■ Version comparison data
* * * * *
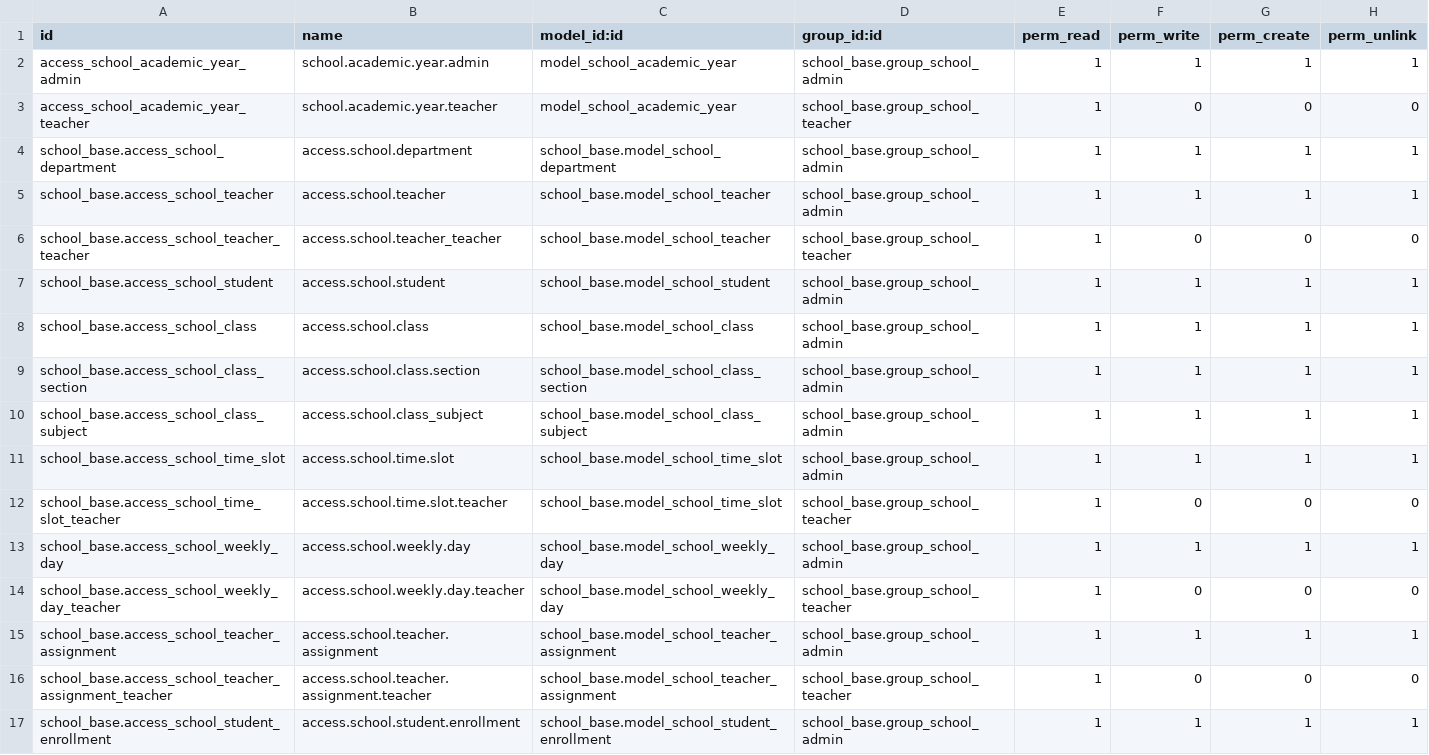
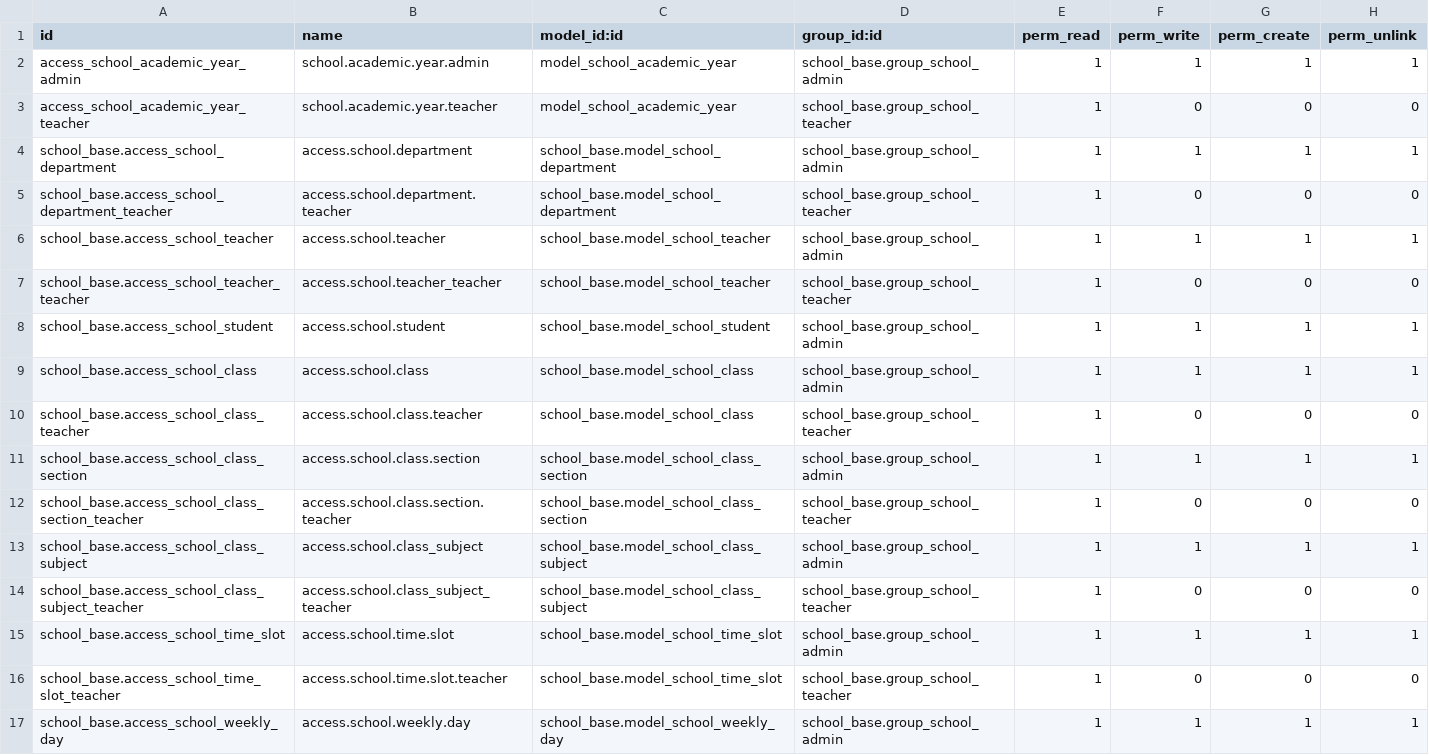
Before and after one commit to sohan964/school_base, a CSV file: security/ir.model.access.csv, drawn as a sheet; only a part is shown; the shorter side is filled out with more unchanged rows; the diff names each change by its address in the sheet, - before the commit and + after, or states it on an @@ line.

Commit message:
teacher dashboard on going

```diff
--- a/security/ir.model.access.csv
+++ b/security/ir.model.access.csv
+row 5: school_base.access_school_department_teacher | access.school.department.teacher | school_base.model_school_department | school_base.group_school_teacher | 1 | 0 | 0 | 0
+row 10: school_base.access_school_class_teacher | access.school.class.teacher | school_base.model_school_class | school_base.group_school_teacher | 1 | 0 | 0 | 0
+row 12: school_base.access_school_class_section_teacher | access.school.class.section.teacher | school_base.model_school_class_section | school_base.group_school_teacher | 1 | 0 | 0 | 0
+row 14: school_base.access_school_class_subject_teacher | access.school.class_subject_teacher | school_base.model_school_class_subject | school_base.group_school_teacher | 1 | 0 | 0 | 0
```
Also changed, not shown: 2 other files.
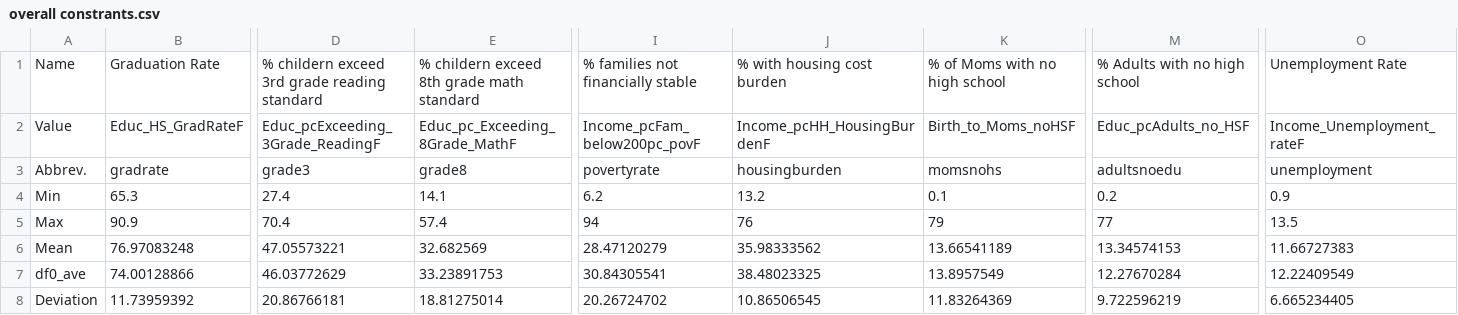
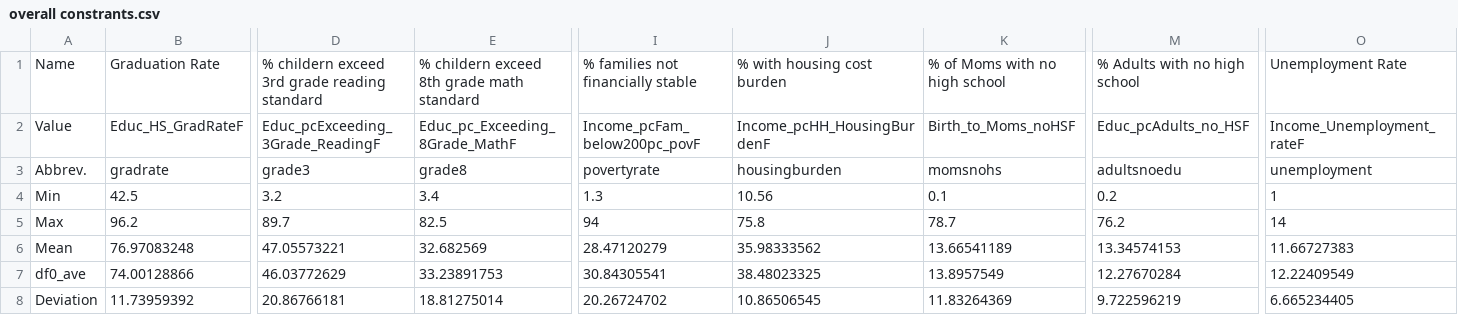
Before and after one commit to mlane3/unitedway, a CSV file: data/overall constrants.csv, drawn as a sheet; only a part is shown, gaps mark what is left out; the diff covers the shown part only; the diff names each change by its address in the sheet, - before the commit and + after, or states it on an @@ line.

```diff
--- a/data/overall constrants.csv
+++ b/data/overall constrants.csv
-B4: 65.3
+B4: 42.5
-D4: 27.4
+D4: 3.2
-E4: 14.1
+E4: 3.4
-I4: 6.2
+I4: 1.3
-J4: 13.2
+J4: 10.56
-O4: 0.9
+O4: 1
-B5: 90.9
+B5: 96.2
-D5: 70.4
+D5: 89.7
-E5: 57.4
+E5: 82.5
-J5: 76
+J5: 75.8
-K5: 79
+K5: 78.7
-M5: 77
+M5: 76.2
-O5: 13.5
+O5: 14
```
Also changed, not shown: 1 edited cell elsewhere in this file, 5 other files.
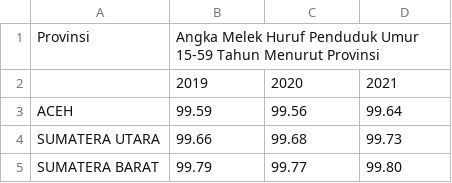
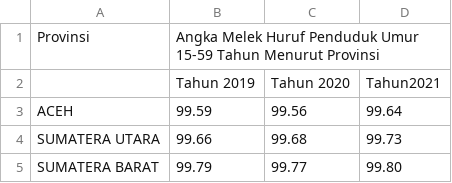
Before and after one commit to jnnaah/Data-baru, a CSV file: Angka Melek Huruf Penduduk Umur 15-59 Tahun Menurut Provinsi.csv, drawn as a sheet; only a part is shown.

Commit message:
Add files via upload

```diff
--- a/Angka Melek Huruf Penduduk Umur 15-59 Tahun Menurut Provinsi.csv
+++ b/Angka Melek Huruf Penduduk Umur 15-59 Tahun Menurut Provinsi.csv
@@ -1,3 +1,3 @@
 Provinsi;Angka Melek Huruf Penduduk Umur 15-59 Tahun Menurut Provinsi;;
-;2019;2020;2021
+;Tahun 2019;Tahun 2020;Tahun2021
 ACEH;99.59;99.56;99.64
```
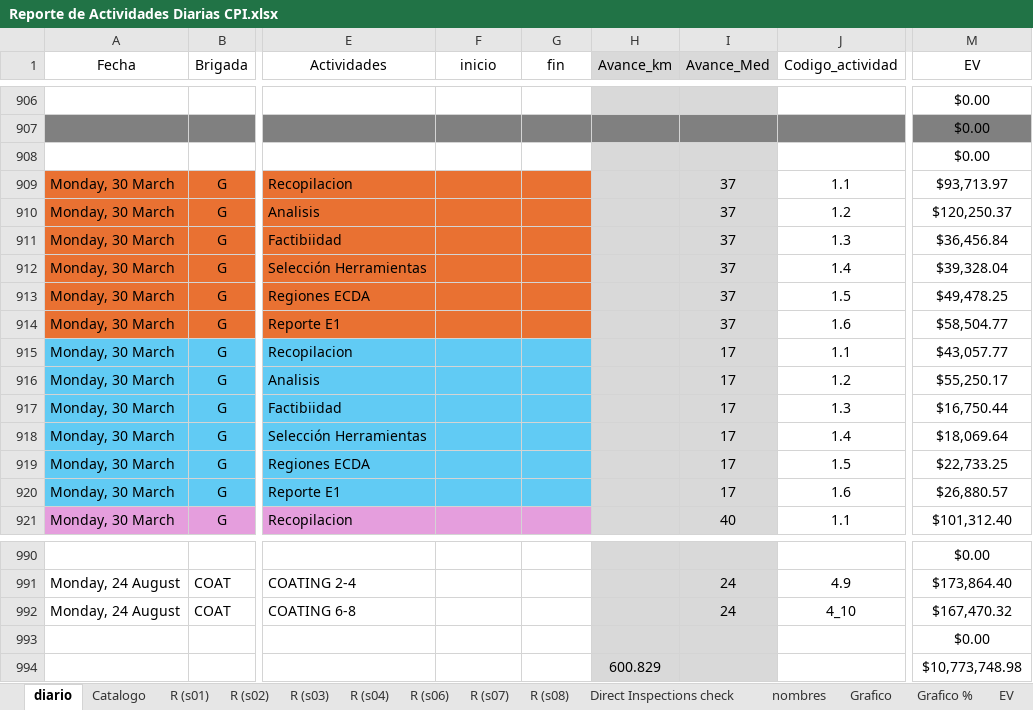
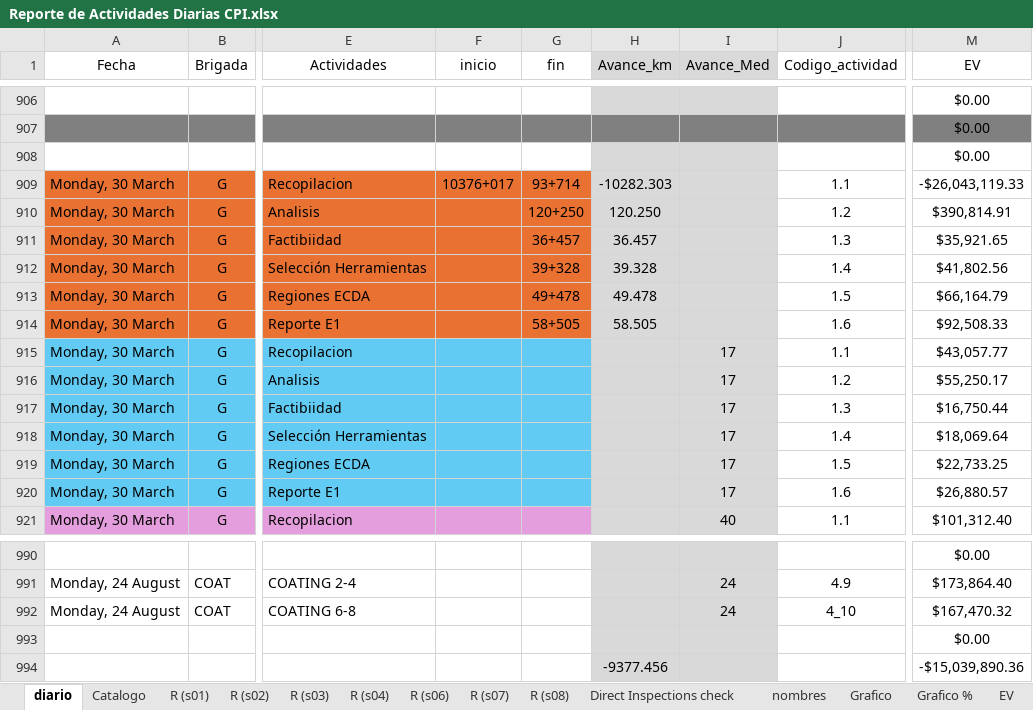
Before and after one commit to crooss/Dash_DGJ, an Excel workbook: data/Reporte de Actividades Diarias CPI.xlsx, sheet diario, drawn as a sheet; only a part is shown, gaps mark what is left out; values as stored, in another font and other column widths than the file's, no borders; charts and pictures and conditional formats and table styles not drawn; removed rows and columns are numbered as before the commit, all else as after; rows hold the shown columns only; the diff names each change by its address in the sheet, - before the commit and + after, or states it on an @@ line.

```diff
--- a/data/Reporte de Actividades Diarias CPI.xlsx (sheet diario)
+++ b/data/Reporte de Actividades Diarias CPI.xlsx (sheet diario)
-F909 (inicio): (empty)
+F909 (inicio): 10376+017
-G909 (fin): (empty)
+G909 (fin): 93+714
-H909 (Avance_km): (empty)
+H909 (Avance_km): -10282.303
-I909:I914 (Avance_Med): 37
+I909:I914 (Avance_Med): (empty)
-M909 (EV): $93,713.97
+M909 (EV): -$26,043,119.33
-G910 (fin): (empty)
+G910 (fin): 120+250
-H910 (Avance_km): (empty)
+H910 (Avance_km): 120.250
-M910 (EV): $120,250.37
+M910 (EV): $390,814.91
-G911 (fin): (empty)
+G911 (fin): 36+457
-H911 (Avance_km): (empty)
+H911 (Avance_km): 36.457
-M911 (EV): $36,456.84
+M911 (EV): $35,921.65
-G912 (fin): (empty)
+G912 (fin): 39+328
-H912 (Avance_km): (empty)
+H912 (Avance_km): 39.328
-M912 (EV): $39,328.04
+M912 (EV): $41,802.56
-G913 (fin): (empty)
+G913 (fin): 49+478
-H913 (Avance_km): (empty)
+H913 (Avance_km): 49.478
-M913 (EV): $49,478.25
+M913 (EV): $66,164.79
-G914 (fin): (empty)
+G914 (fin): 58+505
-H914 (Avance_km): (empty)
+H914 (Avance_km): 58.505
-M914 (EV): $58,504.77
+M914 (EV): $92,508.33
-row 994:  |  |  |  |  | 600.829 |  |  | $10,773,748.98
+row 994:  |  |  |  |  | -9377.456 |  |  | -$15,039,890.36
```
Also changed, not shown: sheet waterfall, sheet EV (4), sheet EV (2), sheet EV (3), sheet EV, hidden cells, charts or pictures.
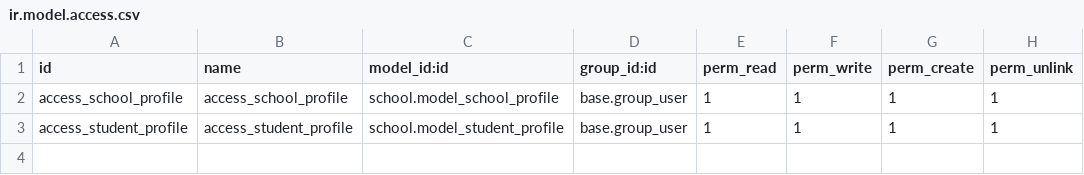
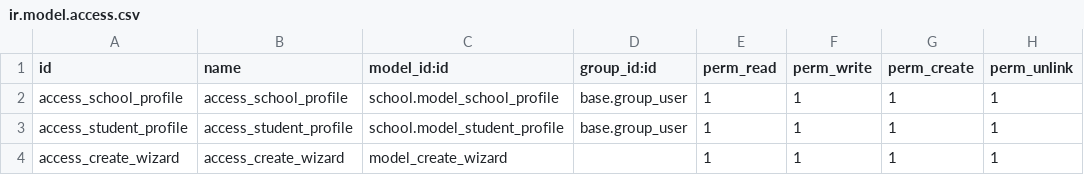
Before and after one commit to sky251/Odoo_Workspace, a CSV file: custom_addons/school/security/ir.model.access.csv, drawn as a sheet.

```diff
--- a/custom_addons/school/security/ir.model.access.csv
+++ b/custom_addons/school/security/ir.model.access.csv
@@ -3 +3,2 @@ access_school_profile,access_school_profile,school.model_school_profile,base.gro
 access_student_profile,access_student_profile,school.model_student_profile,base.group_user,1,1,1,1
+access_create_wizard,access_create_wizard,model_create_wizard,,1,1,1,1
```
Also changed, not shown: 9 other files.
* * * * *
■ EXERCISE OBJECTIVE
An exact reprint of the records above is required, with all pictures left out.

■ EXERCISE SOLUTION
Before and after one commit to sohan964/school_base, a CSV file: security/ir.model.access.csv, drawn as a sheet; only a part is shown; the shorter side is filled out with more unchanged rows; the diff names each change by its address in the sheet, - before the commit and + after, or states it on an @@ line.

Commit message:
teacher dashboard on going

```diff
--- a/security/ir.model.access.csv
+++ b/security/ir.model.access.csv
+row 5: school_base.access_school_department_teacher | access.school.department.teacher | school_base.model_school_department | school_base.group_school_teacher | 1 | 0 | 0 | 0
+row 10: school_base.access_school_class_teacher | access.school.class.teacher | school_base.model_school_class | school_base.group_school_teacher | 1 | 0 | 0 | 0
+row 12: school_base.access_school_class_section_teacher | access.school.class.section.teacher | school_base.model_school_class_section | school_base.group_school_teacher | 1 | 0 | 0 | 0
+row 14: school_base.access_school_class_subject_teacher | access.school.class_subject_teacher | school_base.model_school_class_subject | school_base.group_school_teacher | 1 | 0 | 0 | 0
```
Also changed, not shown: 2 other files.
Before and after one commit to mlane3/unitedway, a CSV file: data/overall constrants.csv, drawn as a sheet; only a part is shown, gaps mark what is left out; the diff covers the shown part only; the diff names each change by its address in the sheet, - before the commit and + after, or states it on an @@ line.

```diff
--- a/data/overall constrants.csv
+++ b/data/overall constrants.csv
-B4: 65.3
+B4: 42.5
-D4: 27.4
+D4: 3.2
-E4: 14.1
+E4: 3.4
-I4: 6.2
+I4: 1.3
-J4: 13.2
+J4: 10.56
-O4: 0.9
+O4: 1
-B5: 90.9
+B5: 96.2
-D5: 70.4
+D5: 89.7
-E5: 57.4
+E5: 82.5
-J5: 76
+J5: 75.8
-K5: 79
+K5: 78.7
-M5: 77
+M5: 76.2
-O5: 13.5
+O5: 14
```
Also changed, not shown: 1 edited cell elsewhere in this file, 5 other files.
Before and after one commit to jnnaah/Data-baru, a CSV file: Angka Melek Huruf Penduduk Umur 15-59 Tahun Menurut Provinsi.csv, drawn as a sheet; only a part is shown.

Commit message:
Add files via upload

```diff
--- a/Angka Melek Huruf Penduduk Umur 15-59 Tahun Menurut Provinsi.csv
+++ b/Angka Melek Huruf Penduduk Umur 15-59 Tahun Menurut Provinsi.csv
@@ -1,3 +1,3 @@
 Provinsi;Angka Melek Huruf Penduduk Umur 15-59 Tahun Menurut Provinsi;;
-;2019;2020;2021
+;Tahun 2019;Tahun 2020;Tahun2021
 ACEH;99.59;99.56;99.64
```
Before and after one commit to crooss/Dash_DGJ, an Excel workbook: data/Reporte de Actividades Diarias CPI.xlsx, sheet diario, drawn as a sheet; only a part is shown, gaps mark what is left out; values as stored, in another font and other column widths than the file's, no borders; charts and pictures and conditional formats and table styles not drawn; removed rows and columns are numbered as before the commit, all else as after; rows hold the shown columns only; the diff names each change by its address in the sheet, - before the commit and + after, or states it on an @@ line.

```diff
--- a/data/Reporte de Actividades Diarias CPI.xlsx (sheet diario)
+++ b/data/Reporte de Actividades Diarias CPI.xlsx (sheet diario)
-F909 (inicio): (empty)
+F909 (inicio): 10376+017
-G909 (fin): (empty)
+G909 (fin): 93+714
-H909 (Avance_km): (empty)
+H909 (Avance_km): -10282.303
-I909:I914 (Avance_Med): 37
+I909:I914 (Avance_Med): (empty)
-M909 (EV): $93,713.97
+M909 (EV): -$26,043,119.33
-G910 (fin): (empty)
+G910 (fin): 120+250
-H910 (Avance_km): (empty)
+H910 (Avance_km): 120.250
-M910 (EV): $120,250.37
+M910 (EV): $390,814.91
-G911 (fin): (empty)
+G911 (fin): 36+457
-H911 (Avance_km): (empty)
+H911 (Avance_km): 36.457
-M911 (EV): $36,456.84
+M911 (EV): $35,921.65
-G912 (fin): (empty)
+G912 (fin): 39+328
-H912 (Avance_km): (empty)
+H912 (Avance_km): 39.328
-M912 (EV): $39,328.04
+M912 (EV): $41,802.56
-G913 (fin): (empty)
+G913 (fin): 49+478
-H913 (Avance_km): (empty)
+H913 (Avance_km): 49.478
-M913 (EV): $49,478.25
+M913 (EV): $66,164.79
-G914 (fin): (empty)
+G914 (fin): 58+505
-H914 (Avance_km): (empty)
+H914 (Avance_km): 58.505
-M914 (EV): $58,504.77
+M914 (EV): $92,508.33
-row 994:  |  |  |  |  | 600.829 |  |  | $10,773,748.98
+row 994:  |  |  |  |  | -9377.456 |  |  | -$15,039,890.36
```
Also changed, not shown: sheet waterfall, sheet EV (4), sheet EV (2), sheet EV (3), sheet EV, hidden cells, charts or pictures.
Before and after one commit to sky251/Odoo_Workspace, a CSV file: custom_addons/school/security/ir.model.access.csv, drawn as a sheet.

```diff
--- a/custom_addons/school/security/ir.model.access.csv
+++ b/custom_addons/school/security/ir.model.access.csv
@@ -3 +3,2 @@ access_school_profile,access_school_profile,school.model_school_profile,base.gro
 access_student_profile,access_student_profile,school.model_student_profile,base.group_user,1,1,1,1
+access_create_wizard,access_create_wizard,model_create_wizard,,1,1,1,1
```
Also changed, not shown: 9 other files.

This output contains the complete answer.